§ **Items listed in a dataset**:

BEGIN

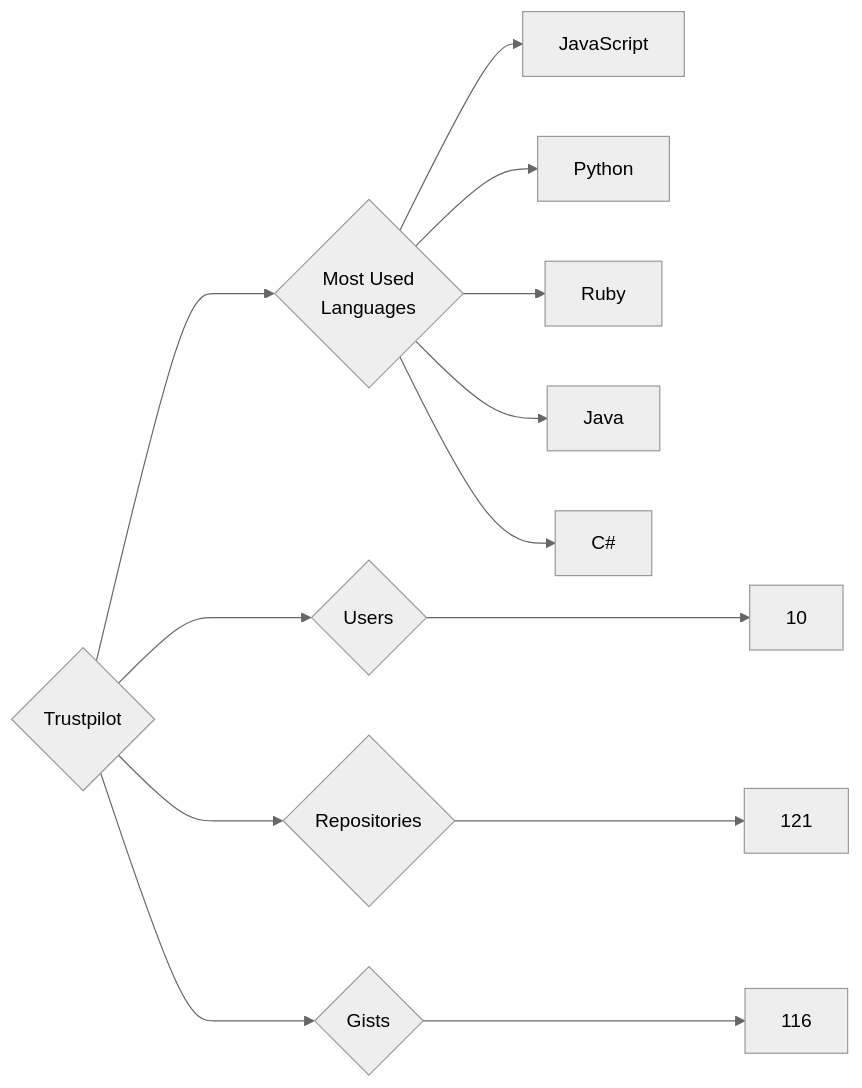
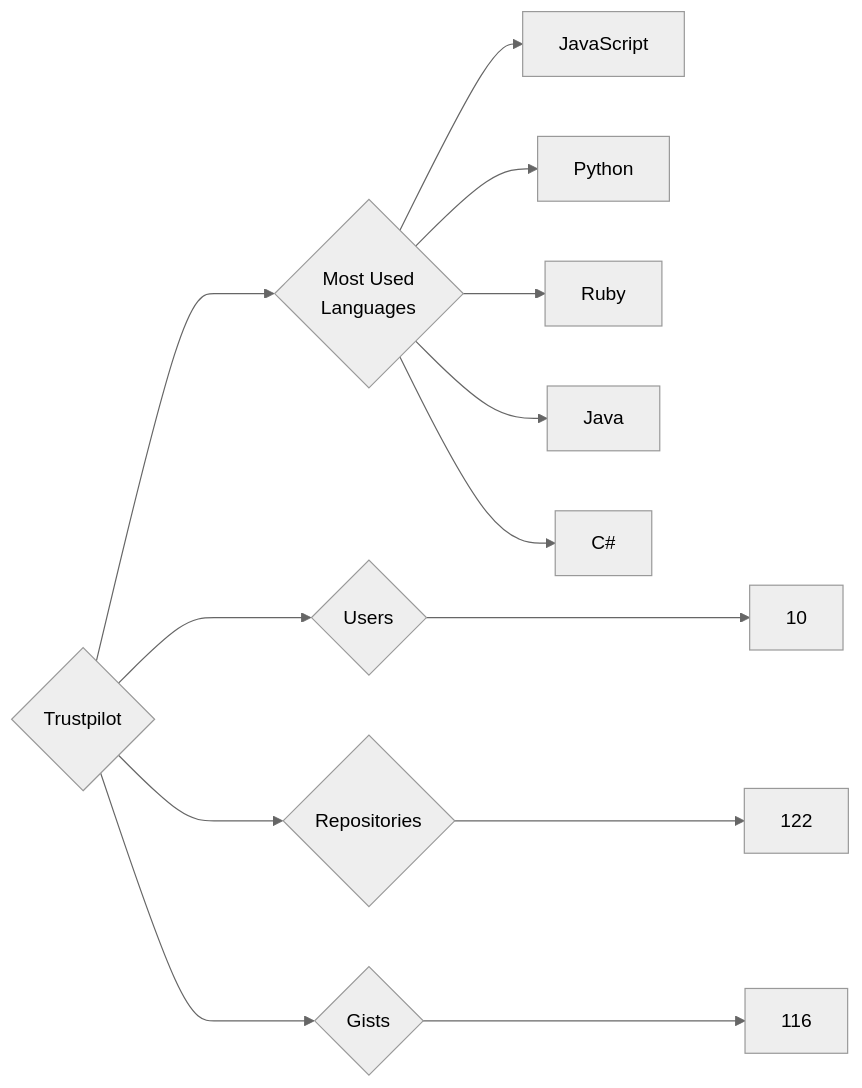
Before and after one commit to trickest/insiders: the diagram in targets/Trustpilot/README.md, drawn with Mermaid (neutral theme). The commit also changed 797 other files, not shown here.

````diff
--- a/targets/Trustpilot/README.md
+++ b/targets/Trustpilot/README.md
@@ -3,13 +3,13 @@
 ```mermaid
 graph LR
 COMPANY_NAME{Trustpilot}
 COMPANY_NAME ---> U{Users} ---> UN[10]
-COMPANY_NAME ---> R{Repositories} ---> RN[121]
+COMPANY_NAME ---> R{Repositories} ---> RN[122]
 COMPANY_NAME ---> G{Gists} ---> GN[116]
 COMPANY_NAME ---> ML{Most Used<br>Languages}
 ML --> JavaScript[JavaScript]
 ML --> Python[Python]
 ML --> Ruby[Ruby]
 ML --> Java[Java]
 ML --> C#[C#]
 ```
````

END

§ **What the task requires**: For each line above that contains the word "Trustpilot", copy that line.

§ **Result of the task**:
Before and after one commit to trickest/insiders: the diagram in targets/Trustpilot/README.md, drawn with Mermaid (neutral theme). The commit also changed 797 other files, not shown here.
--- a/targets/Trustpilot/README.md
+++ b/targets/Trustpilot/README.md
 COMPANY_NAME{Trustpilot}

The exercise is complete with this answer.